| Brief |
Copy out each line of the listing below in which the string "lists" occurs.

| Records for this exercise |
Content starts

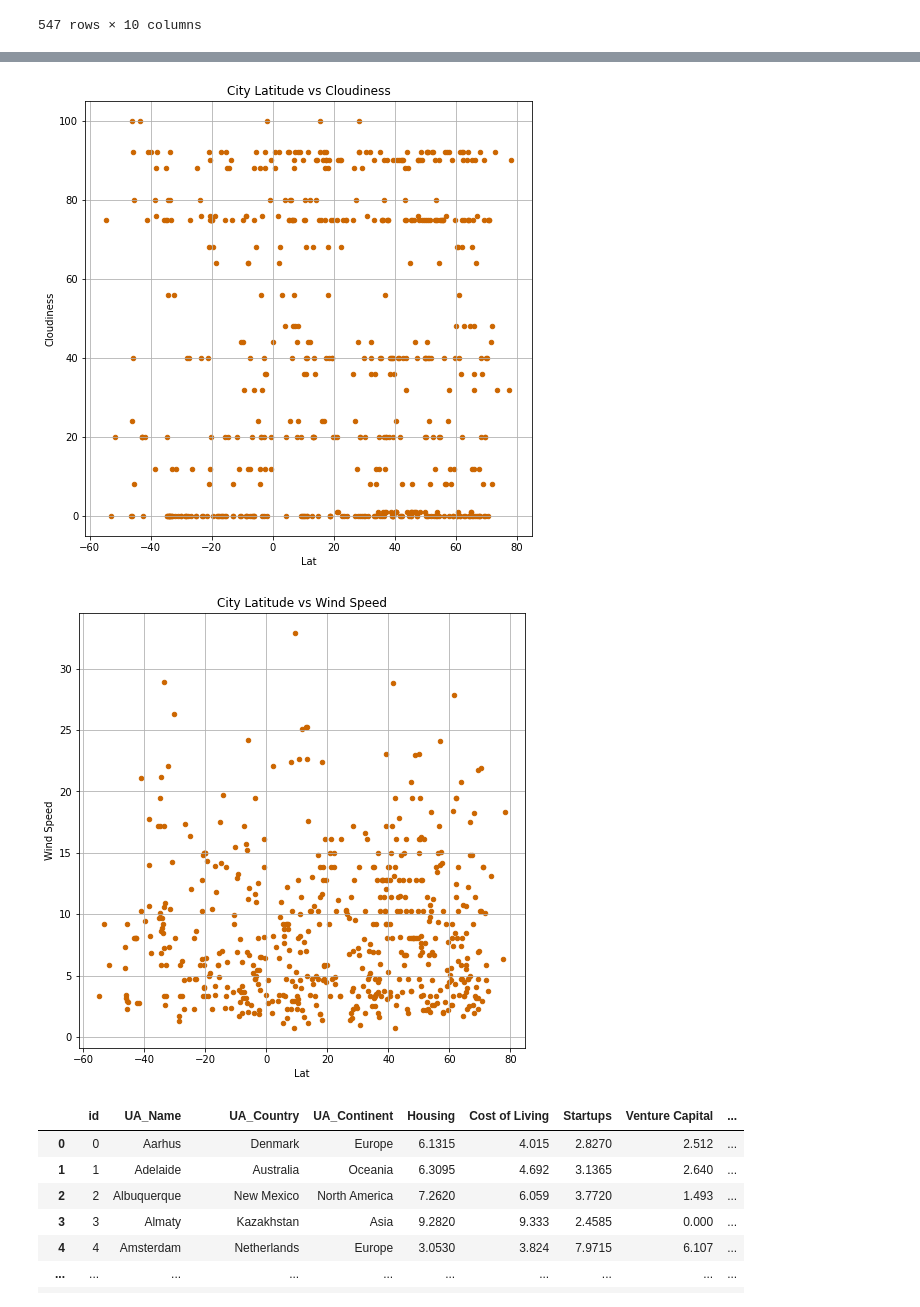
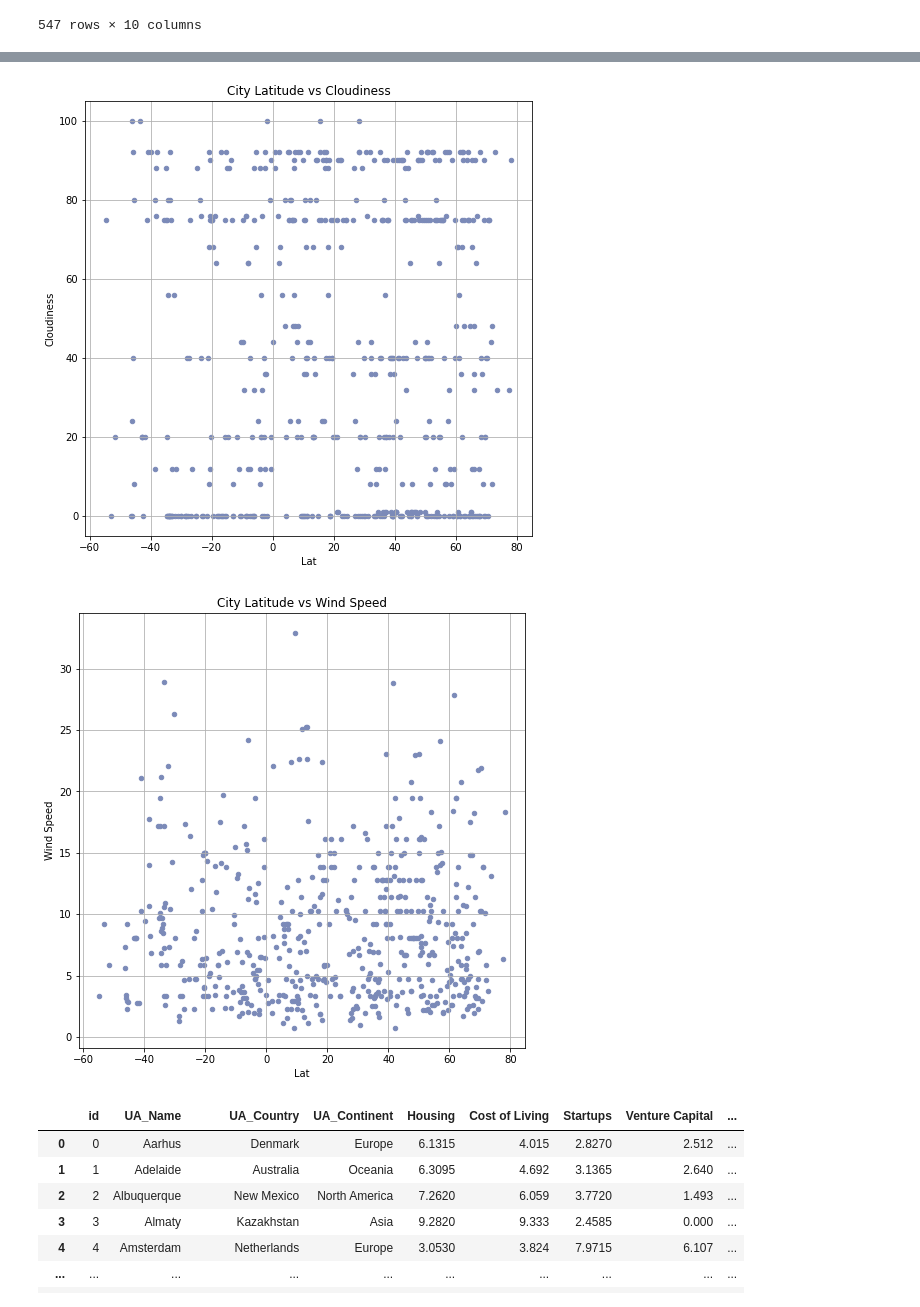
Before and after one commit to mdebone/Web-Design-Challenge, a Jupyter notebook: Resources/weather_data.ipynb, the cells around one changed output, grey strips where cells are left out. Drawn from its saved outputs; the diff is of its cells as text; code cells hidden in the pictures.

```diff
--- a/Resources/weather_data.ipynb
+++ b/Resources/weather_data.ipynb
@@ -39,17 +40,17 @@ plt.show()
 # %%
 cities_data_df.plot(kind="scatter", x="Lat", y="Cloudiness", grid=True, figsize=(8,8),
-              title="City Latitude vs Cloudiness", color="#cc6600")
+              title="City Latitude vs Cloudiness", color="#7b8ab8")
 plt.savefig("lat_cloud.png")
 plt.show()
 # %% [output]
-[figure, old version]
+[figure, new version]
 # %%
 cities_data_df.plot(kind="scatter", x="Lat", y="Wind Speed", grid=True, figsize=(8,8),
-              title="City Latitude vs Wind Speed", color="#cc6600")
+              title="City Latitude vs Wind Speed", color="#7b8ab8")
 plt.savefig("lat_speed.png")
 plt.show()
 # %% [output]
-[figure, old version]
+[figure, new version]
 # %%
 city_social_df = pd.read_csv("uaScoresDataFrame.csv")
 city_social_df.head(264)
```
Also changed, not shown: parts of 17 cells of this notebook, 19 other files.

Content ends
Content starts

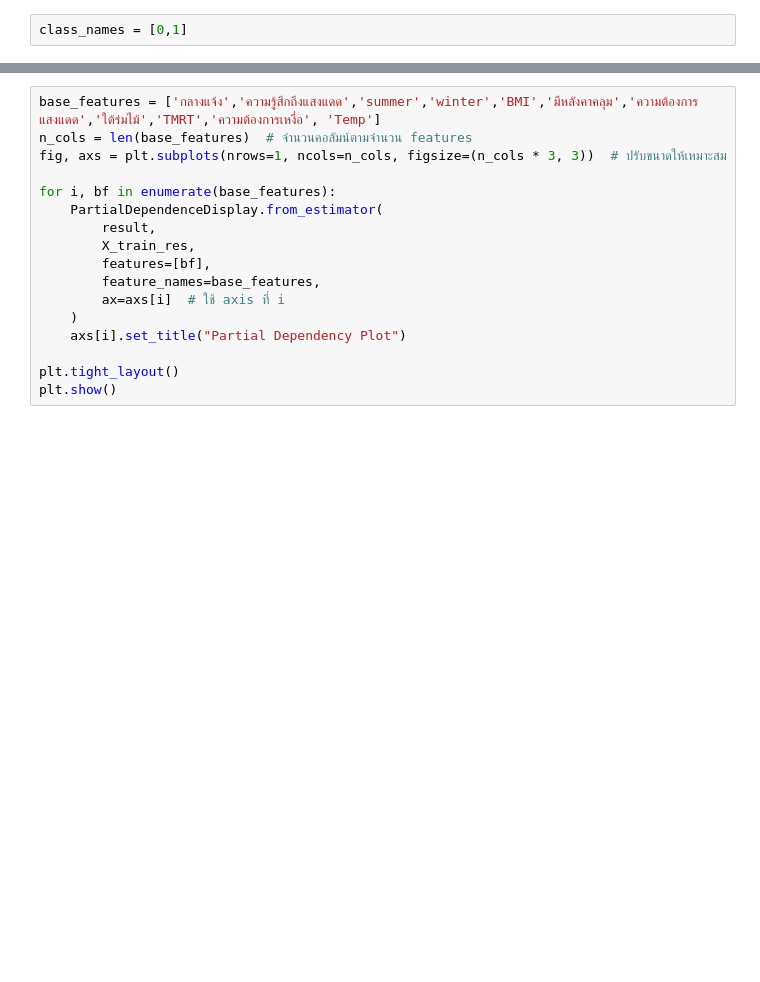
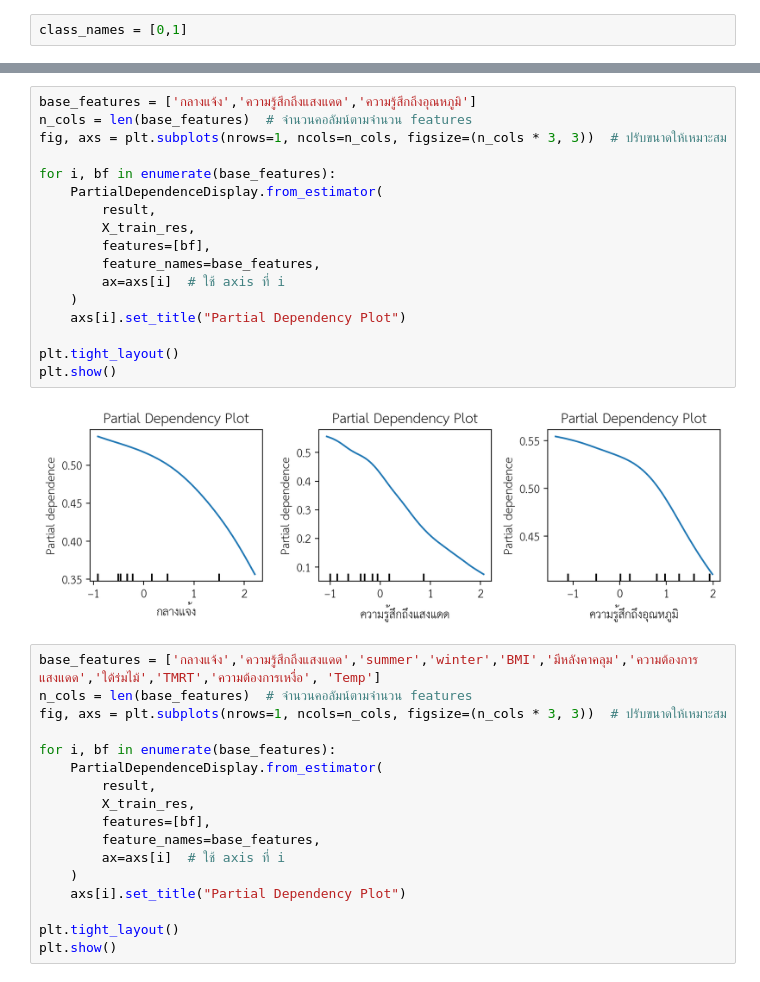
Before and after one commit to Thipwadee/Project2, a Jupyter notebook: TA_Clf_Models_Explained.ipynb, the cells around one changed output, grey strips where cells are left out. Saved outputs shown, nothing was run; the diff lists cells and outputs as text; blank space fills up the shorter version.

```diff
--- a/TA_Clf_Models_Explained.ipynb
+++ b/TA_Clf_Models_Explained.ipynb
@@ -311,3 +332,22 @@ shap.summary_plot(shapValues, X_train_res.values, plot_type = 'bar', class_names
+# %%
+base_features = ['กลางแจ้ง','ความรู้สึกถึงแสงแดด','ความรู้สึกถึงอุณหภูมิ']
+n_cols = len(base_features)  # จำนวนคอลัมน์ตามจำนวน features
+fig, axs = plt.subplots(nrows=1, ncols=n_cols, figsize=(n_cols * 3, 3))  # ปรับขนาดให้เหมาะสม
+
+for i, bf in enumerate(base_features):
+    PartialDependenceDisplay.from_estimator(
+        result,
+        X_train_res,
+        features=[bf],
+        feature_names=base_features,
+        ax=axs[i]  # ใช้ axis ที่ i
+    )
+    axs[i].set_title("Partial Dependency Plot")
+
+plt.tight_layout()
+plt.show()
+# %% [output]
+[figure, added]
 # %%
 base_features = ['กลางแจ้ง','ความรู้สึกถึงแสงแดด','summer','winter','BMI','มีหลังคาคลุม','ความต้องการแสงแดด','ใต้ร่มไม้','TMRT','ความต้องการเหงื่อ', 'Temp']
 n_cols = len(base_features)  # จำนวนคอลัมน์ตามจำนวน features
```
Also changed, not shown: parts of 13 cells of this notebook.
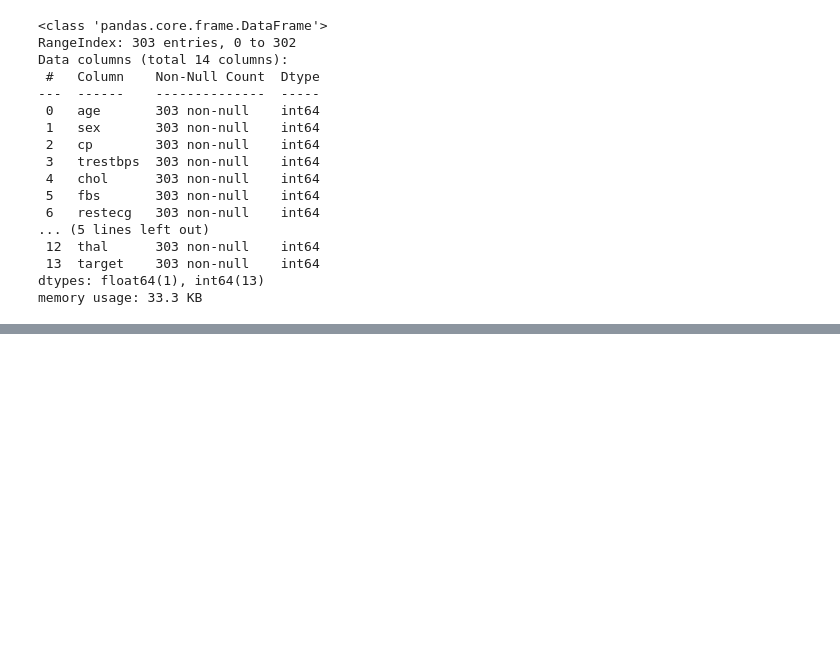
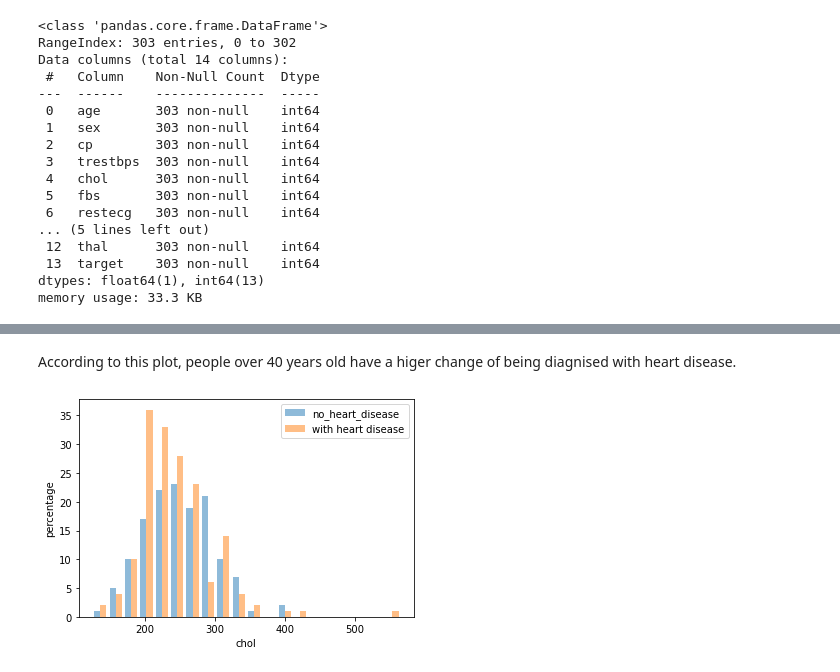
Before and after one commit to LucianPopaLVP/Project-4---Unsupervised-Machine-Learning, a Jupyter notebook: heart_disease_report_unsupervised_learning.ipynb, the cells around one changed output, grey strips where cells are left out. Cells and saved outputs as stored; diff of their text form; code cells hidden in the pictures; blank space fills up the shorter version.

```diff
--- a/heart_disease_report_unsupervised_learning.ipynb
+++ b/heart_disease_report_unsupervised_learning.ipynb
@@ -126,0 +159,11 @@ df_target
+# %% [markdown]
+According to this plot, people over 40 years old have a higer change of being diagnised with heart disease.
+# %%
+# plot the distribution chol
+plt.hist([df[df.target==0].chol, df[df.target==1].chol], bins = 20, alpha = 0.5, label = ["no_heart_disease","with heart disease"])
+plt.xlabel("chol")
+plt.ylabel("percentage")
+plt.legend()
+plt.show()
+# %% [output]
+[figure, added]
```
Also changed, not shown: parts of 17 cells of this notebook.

Content ends
Content starts

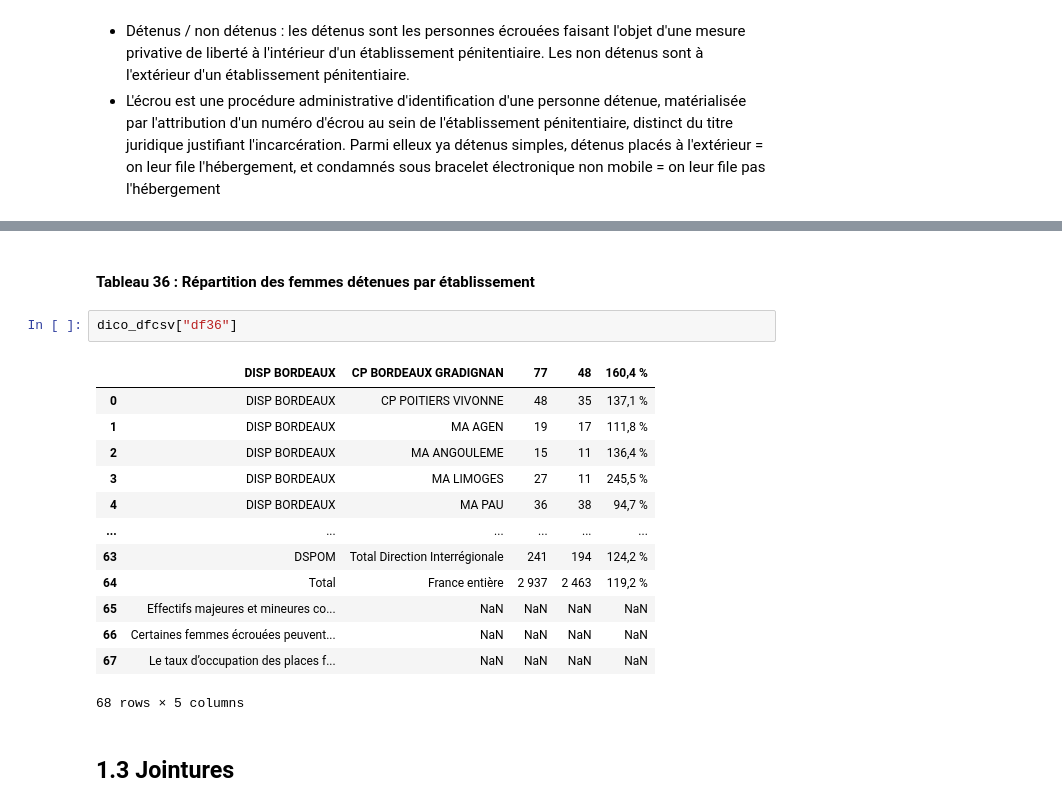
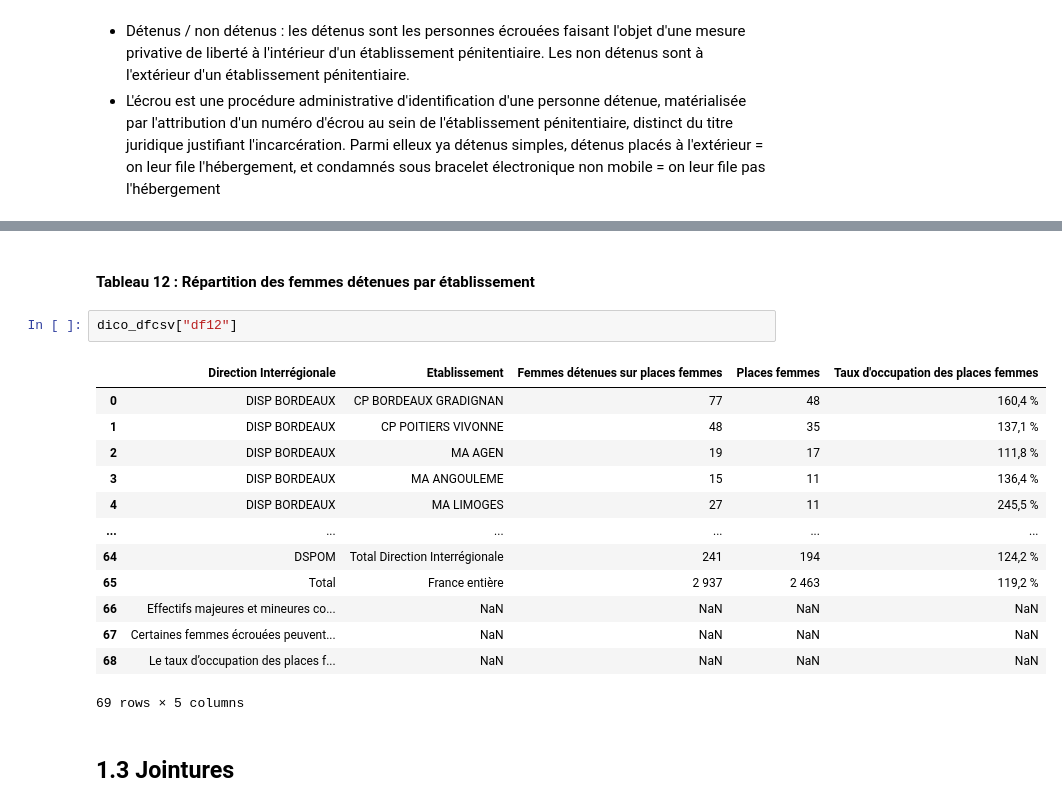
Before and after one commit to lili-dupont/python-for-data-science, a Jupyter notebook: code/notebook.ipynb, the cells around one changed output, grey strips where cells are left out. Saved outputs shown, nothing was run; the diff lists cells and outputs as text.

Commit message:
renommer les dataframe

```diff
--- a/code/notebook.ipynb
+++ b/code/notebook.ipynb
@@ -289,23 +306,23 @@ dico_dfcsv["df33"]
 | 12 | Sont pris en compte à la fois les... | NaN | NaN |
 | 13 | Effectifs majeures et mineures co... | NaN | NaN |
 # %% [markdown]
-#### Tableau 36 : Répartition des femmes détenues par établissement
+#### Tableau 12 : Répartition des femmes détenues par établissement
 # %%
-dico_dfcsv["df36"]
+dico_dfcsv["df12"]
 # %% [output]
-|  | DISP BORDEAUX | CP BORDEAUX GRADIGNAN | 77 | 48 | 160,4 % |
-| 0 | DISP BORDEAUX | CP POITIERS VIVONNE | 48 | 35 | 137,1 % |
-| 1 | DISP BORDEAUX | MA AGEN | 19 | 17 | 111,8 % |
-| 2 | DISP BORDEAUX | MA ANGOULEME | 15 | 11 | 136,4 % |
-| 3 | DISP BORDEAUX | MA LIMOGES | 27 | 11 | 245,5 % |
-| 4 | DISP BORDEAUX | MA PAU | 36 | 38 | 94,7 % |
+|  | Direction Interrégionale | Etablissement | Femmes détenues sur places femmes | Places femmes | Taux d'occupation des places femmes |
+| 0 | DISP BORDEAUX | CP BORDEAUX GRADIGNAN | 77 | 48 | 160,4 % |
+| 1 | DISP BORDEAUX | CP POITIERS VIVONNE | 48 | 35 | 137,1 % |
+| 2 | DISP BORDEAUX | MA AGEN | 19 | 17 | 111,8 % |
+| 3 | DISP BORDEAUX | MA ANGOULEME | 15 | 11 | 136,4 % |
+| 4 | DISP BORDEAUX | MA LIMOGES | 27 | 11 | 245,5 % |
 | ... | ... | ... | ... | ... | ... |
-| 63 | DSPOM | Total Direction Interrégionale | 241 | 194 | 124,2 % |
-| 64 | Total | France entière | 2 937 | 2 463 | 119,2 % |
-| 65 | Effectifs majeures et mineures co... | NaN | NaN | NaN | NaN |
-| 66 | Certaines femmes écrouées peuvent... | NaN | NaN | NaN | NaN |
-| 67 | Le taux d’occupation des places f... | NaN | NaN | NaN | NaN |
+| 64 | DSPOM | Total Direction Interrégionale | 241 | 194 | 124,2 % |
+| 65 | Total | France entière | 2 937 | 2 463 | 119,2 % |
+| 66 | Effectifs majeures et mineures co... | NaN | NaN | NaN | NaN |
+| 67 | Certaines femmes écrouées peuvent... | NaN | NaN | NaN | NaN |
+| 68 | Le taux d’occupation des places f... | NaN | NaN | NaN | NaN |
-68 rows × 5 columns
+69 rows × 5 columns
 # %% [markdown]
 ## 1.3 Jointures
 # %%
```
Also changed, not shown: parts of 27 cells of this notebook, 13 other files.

Content ends

| Solution for this task |
Before and after one commit to Thipwadee/Project2, a Jupyter notebook: TA_Clf_Models_Explained.ipynb, the cells around one changed output, grey strips where cells are left out. Saved outputs shown, nothing was run; the diff lists cells and outputs as text; blank space fills up the shorter version.
Before and after one commit to lili-dupont/python-for-data-science, a Jupyter notebook: code/notebook.ipynb, the cells around one changed output, grey strips where cells are left out. Saved outputs shown, nothing was run; the diff lists cells and outputs as text.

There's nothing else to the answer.